EXERCISE INSTRUCTIONS: The entries below must be copied exactly as they are.

RECORDS:
---+---
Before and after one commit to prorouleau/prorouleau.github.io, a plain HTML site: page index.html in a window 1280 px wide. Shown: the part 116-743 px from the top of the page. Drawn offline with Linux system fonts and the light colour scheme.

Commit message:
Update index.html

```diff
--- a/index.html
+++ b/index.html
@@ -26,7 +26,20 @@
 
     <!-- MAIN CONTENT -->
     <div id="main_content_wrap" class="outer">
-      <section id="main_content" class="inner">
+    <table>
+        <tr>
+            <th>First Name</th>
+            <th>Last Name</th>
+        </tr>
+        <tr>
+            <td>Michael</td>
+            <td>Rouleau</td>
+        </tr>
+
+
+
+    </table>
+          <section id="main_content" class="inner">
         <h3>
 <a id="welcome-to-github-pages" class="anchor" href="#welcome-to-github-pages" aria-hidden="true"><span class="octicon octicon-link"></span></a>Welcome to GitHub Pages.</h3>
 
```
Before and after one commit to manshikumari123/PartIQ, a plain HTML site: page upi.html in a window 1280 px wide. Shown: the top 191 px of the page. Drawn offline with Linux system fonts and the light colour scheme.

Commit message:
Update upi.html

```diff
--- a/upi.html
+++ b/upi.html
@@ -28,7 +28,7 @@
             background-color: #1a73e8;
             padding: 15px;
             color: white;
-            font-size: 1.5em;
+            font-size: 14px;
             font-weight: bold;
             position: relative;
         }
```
---+---
OUTPUT OF THE EXERCISE:
Before and after one commit to prorouleau/prorouleau.github.io, a plain HTML site: page index.html in a window 1280 px wide. Shown: the part 116-743 px from the top of the page. Drawn offline with Linux system fonts and the light colour scheme.

Commit message:
Update index.html

```diff
--- a/index.html
+++ b/index.html
@@ -26,7 +26,20 @@
 
     <!-- MAIN CONTENT -->
     <div id="main_content_wrap" class="outer">
-      <section id="main_content" class="inner">
+    <table>
+        <tr>
+            <th>First Name</th>
+            <th>Last Name</th>
+        </tr>
+        <tr>
+            <td>Michael</td>
+            <td>Rouleau</td>
+        </tr>
+
+
+
+    </table>
+          <section id="main_content" class="inner">
         <h3>
 <a id="welcome-to-github-pages" class="anchor" href="#welcome-to-github-pages" aria-hidden="true"><span class="octicon octicon-link"></span></a>Welcome to GitHub Pages.</h3>
 
```
Before and after one commit to manshikumari123/PartIQ, a plain HTML site: page upi.html in a window 1280 px wide. Shown: the top 191 px of the page. Drawn offline with Linux system fonts and the light colour scheme.

Commit message:
Update upi.html

```diff
--- a/upi.html
+++ b/upi.html
@@ -28,7 +28,7 @@
             background-color: #1a73e8;
             padding: 15px;
             color: white;
-            font-size: 1.5em;
+            font-size: 14px;
             font-weight: bold;
             position: relative;
         }
```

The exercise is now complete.